TASK> Every record, apart from its pictures, should be repeated exactly.
[[ GIVEN DATA, beginning ]]
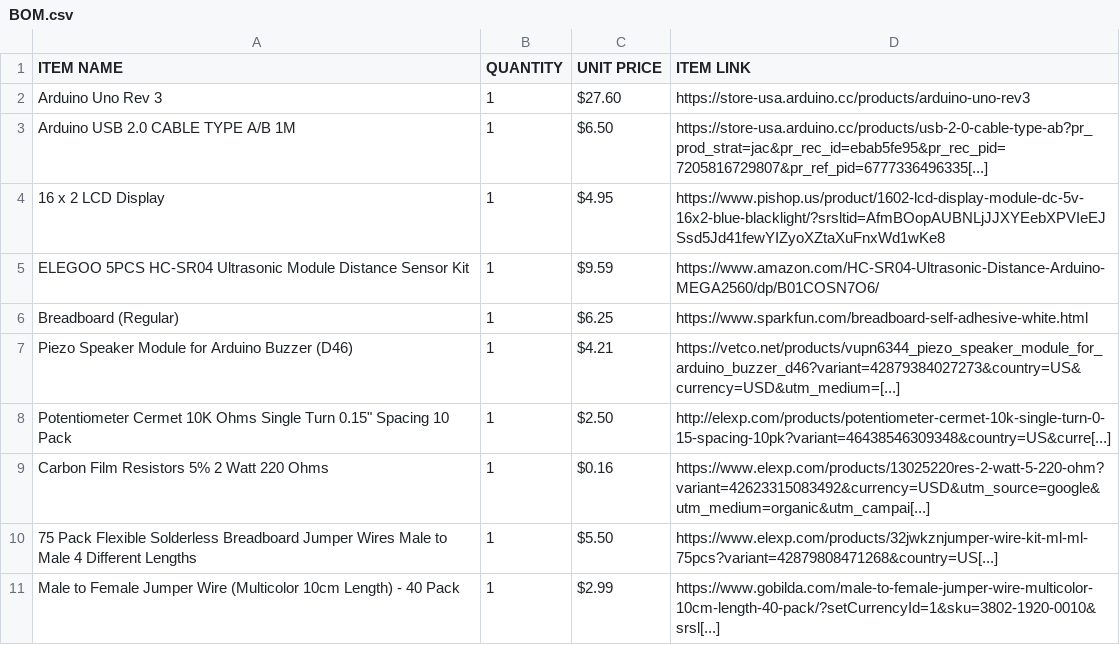
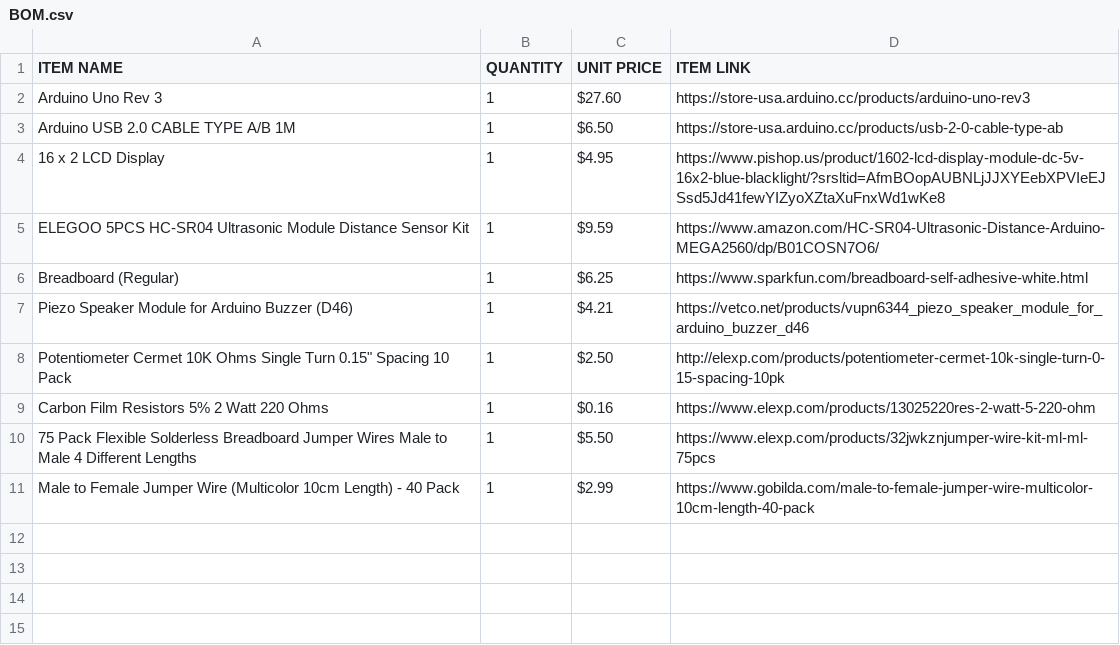
Before and after one commit to adobhi/thePrettyTheremin, a CSV file: BOM.csv, drawn as a sheet; the diff names each change by its address in the sheet, - before the commit and + after, or states it on an @@ line.

```diff
--- a/BOM.csv
+++ b/BOM.csv
-D3 (ITEM LINK): https://store-usa.arduino.cc/products/usb-2-0-cable-type-ab?pr_prod_strat=jac&pr_rec_id=ebab5fe95&pr_rec_pid=7205816729807&pr_ref_pid=6777336496335[...]
+D3 (ITEM LINK): https://store-usa.arduino.cc/products/usb-2-0-cable-type-ab
-D7 (ITEM LINK): https://vetco.net/products/vupn6344_piezo_speaker_module_for_arduino_buzzer_d46?variant=42879384027273&country=US&currency=USD&utm_medium=[...]
+D7 (ITEM LINK): https://vetco.net/products/vupn6344_piezo_speaker_module_for_arduino_buzzer_d46
-D8 (ITEM LINK): http://elexp.com/products/potentiometer-cermet-10k-single-turn-0-15-spacing-10pk?variant=46438546309348&country=US&curre[...]
+D8 (ITEM LINK): http://elexp.com/products/potentiometer-cermet-10k-single-turn-0-15-spacing-10pk
-D9 (ITEM LINK): https://www.elexp.com/products/13025220res-2-watt-5-220-ohm?variant=42623315083492&currency=USD&utm_source=google&utm_medium=organic&utm_campai[...]
+D9 (ITEM LINK): https://www.elexp.com/products/13025220res-2-watt-5-220-ohm
-D10 (ITEM LINK): https://www.elexp.com/products/32jwkznjumper-wire-kit-ml-ml-75pcs?variant=42879808471268&country=US[...]
+D10 (ITEM LINK): https://www.elexp.com/products/32jwkznjumper-wire-kit-ml-ml-75pcs
-D11 (ITEM LINK): https://www.gobilda.com/male-to-female-jumper-wire-multicolor-10cm-length-40-pack/?setCurrencyId=1&sku=3802-1920-0010&srsl[...]
+D11 (ITEM LINK): https://www.gobilda.com/male-to-female-jumper-wire-multicolor-10cm-length-40-pack
```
[[ GIVEN DATA, end ]]
TASK ANSWER>
Before and after one commit to adobhi/thePrettyTheremin, a CSV file: BOM.csv, drawn as a sheet; the diff names each change by its address in the sheet, - before the commit and + after, or states it on an @@ line.

```diff
--- a/BOM.csv
+++ b/BOM.csv
-D3 (ITEM LINK): https://store-usa.arduino.cc/products/usb-2-0-cable-type-ab?pr_prod_strat=jac&pr_rec_id=ebab5fe95&pr_rec_pid=7205816729807&pr_ref_pid=6777336496335[...]
+D3 (ITEM LINK): https://store-usa.arduino.cc/products/usb-2-0-cable-type-ab
-D7 (ITEM LINK): https://vetco.net/products/vupn6344_piezo_speaker_module_for_arduino_buzzer_d46?variant=42879384027273&country=US&currency=USD&utm_medium=[...]
+D7 (ITEM LINK): https://vetco.net/products/vupn6344_piezo_speaker_module_for_arduino_buzzer_d46
-D8 (ITEM LINK): http://elexp.com/products/potentiometer-cermet-10k-single-turn-0-15-spacing-10pk?variant=46438546309348&country=US&curre[...]
+D8 (ITEM LINK): http://elexp.com/products/potentiometer-cermet-10k-single-turn-0-15-spacing-10pk
-D9 (ITEM LINK): https://www.elexp.com/products/13025220res-2-watt-5-220-ohm?variant=42623315083492&currency=USD&utm_source=google&utm_medium=organic&utm_campai[...]
+D9 (ITEM LINK): https://www.elexp.com/products/13025220res-2-watt-5-220-ohm
-D10 (ITEM LINK): https://www.elexp.com/products/32jwkznjumper-wire-kit-ml-ml-75pcs?variant=42879808471268&country=US[...]
+D10 (ITEM LINK): https://www.elexp.com/products/32jwkznjumper-wire-kit-ml-ml-75pcs
-D11 (ITEM LINK): https://www.gobilda.com/male-to-female-jumper-wire-multicolor-10cm-length-40-pack/?setCurrencyId=1&sku=3802-1920-0010&srsl[...]
+D11 (ITEM LINK): https://www.gobilda.com/male-to-female-jumper-wire-multicolor-10cm-length-40-pack
```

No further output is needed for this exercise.